* **EXERCISE REQUIREMENTS**:
Count the lines below that include "Hero". Only the number should be given.

━━ LISTED RECORDS

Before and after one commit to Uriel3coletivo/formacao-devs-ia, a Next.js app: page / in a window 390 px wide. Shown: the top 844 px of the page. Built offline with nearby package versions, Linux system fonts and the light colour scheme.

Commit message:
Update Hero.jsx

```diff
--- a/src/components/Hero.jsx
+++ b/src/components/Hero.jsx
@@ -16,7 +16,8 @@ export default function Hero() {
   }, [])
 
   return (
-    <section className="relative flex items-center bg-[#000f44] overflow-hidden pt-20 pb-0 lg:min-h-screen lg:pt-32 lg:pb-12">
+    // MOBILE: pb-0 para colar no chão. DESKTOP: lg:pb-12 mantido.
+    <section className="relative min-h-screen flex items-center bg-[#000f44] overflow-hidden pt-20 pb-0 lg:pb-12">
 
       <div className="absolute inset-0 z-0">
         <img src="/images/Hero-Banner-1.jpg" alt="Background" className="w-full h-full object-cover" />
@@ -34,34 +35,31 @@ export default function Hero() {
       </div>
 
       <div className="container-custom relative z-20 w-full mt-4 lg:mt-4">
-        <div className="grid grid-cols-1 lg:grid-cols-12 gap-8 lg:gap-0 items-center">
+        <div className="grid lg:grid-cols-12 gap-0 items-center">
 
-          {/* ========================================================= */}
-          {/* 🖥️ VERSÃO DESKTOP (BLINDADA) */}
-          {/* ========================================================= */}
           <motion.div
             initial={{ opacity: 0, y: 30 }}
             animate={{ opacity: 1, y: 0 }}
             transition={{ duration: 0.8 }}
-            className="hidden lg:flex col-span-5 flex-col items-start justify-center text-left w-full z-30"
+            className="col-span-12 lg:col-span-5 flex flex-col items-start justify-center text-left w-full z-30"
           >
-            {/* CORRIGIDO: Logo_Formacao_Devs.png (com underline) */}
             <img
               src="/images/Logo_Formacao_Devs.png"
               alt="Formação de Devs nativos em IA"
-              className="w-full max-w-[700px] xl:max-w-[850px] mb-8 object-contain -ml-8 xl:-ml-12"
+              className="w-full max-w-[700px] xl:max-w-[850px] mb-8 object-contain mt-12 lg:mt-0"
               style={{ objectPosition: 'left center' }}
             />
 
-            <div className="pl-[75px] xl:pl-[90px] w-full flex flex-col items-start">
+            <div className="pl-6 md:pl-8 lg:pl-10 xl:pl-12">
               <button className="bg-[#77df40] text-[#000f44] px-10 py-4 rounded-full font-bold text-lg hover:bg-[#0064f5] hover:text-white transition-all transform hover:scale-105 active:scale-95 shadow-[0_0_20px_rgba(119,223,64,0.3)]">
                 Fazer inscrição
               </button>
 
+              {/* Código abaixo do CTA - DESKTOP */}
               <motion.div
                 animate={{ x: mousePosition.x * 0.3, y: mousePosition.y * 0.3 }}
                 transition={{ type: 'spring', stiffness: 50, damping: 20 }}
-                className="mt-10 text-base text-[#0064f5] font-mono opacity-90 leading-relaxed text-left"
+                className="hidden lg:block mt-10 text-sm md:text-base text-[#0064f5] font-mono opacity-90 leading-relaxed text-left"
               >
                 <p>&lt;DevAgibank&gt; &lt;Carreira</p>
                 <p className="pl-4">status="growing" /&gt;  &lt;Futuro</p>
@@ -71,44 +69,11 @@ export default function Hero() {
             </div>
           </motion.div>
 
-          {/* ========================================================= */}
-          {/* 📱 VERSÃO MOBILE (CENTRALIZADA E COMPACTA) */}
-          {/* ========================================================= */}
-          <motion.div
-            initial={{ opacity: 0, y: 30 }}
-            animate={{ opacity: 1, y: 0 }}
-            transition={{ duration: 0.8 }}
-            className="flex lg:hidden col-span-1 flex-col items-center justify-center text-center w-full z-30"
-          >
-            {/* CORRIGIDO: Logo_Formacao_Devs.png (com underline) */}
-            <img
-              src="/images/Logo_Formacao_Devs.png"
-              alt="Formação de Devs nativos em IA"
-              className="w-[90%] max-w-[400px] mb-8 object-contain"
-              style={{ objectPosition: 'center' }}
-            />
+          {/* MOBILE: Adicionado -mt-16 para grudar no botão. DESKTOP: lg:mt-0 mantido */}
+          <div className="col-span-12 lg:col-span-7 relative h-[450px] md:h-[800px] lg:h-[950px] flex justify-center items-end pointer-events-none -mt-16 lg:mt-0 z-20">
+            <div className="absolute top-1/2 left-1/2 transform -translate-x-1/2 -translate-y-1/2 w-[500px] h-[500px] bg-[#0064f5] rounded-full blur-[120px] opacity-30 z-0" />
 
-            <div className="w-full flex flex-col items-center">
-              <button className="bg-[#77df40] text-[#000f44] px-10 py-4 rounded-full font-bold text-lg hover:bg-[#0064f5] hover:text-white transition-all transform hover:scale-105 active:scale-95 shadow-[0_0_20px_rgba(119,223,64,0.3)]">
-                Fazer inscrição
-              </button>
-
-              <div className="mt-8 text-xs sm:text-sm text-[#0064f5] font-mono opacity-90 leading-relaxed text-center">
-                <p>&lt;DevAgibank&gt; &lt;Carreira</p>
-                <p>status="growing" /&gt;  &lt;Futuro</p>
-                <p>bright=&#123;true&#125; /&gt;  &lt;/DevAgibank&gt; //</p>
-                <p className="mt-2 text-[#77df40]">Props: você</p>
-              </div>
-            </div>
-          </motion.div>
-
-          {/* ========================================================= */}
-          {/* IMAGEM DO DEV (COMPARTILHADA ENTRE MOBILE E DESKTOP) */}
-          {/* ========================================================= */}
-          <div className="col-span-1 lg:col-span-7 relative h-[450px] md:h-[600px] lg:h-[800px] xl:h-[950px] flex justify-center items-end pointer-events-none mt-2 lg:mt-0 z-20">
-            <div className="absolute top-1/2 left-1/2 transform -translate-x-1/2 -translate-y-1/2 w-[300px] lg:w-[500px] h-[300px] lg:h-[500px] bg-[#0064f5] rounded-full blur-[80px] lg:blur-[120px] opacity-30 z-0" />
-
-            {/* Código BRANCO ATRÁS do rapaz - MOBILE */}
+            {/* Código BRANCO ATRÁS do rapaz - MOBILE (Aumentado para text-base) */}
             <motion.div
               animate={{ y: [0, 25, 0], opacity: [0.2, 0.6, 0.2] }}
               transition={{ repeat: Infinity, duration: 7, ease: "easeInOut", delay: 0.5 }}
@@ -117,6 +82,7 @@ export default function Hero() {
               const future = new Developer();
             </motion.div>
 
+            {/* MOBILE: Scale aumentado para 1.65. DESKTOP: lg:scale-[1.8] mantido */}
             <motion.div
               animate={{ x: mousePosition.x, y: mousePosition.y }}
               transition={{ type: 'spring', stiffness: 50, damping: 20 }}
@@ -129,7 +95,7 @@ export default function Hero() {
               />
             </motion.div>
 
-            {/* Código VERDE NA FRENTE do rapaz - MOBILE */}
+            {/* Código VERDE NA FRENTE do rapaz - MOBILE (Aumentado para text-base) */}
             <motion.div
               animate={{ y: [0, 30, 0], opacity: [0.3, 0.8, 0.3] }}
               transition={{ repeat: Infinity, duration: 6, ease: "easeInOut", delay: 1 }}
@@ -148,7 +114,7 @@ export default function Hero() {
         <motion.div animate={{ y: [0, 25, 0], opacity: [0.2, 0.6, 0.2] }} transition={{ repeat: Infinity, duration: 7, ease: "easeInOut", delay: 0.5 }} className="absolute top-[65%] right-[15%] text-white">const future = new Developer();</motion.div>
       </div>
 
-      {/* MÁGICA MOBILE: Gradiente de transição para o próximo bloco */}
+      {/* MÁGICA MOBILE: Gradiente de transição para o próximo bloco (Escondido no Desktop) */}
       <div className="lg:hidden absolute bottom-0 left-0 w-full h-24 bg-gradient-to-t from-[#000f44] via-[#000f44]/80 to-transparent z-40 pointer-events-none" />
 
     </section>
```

━━━━

* **ANSWER TO THE EXERCISE**:
10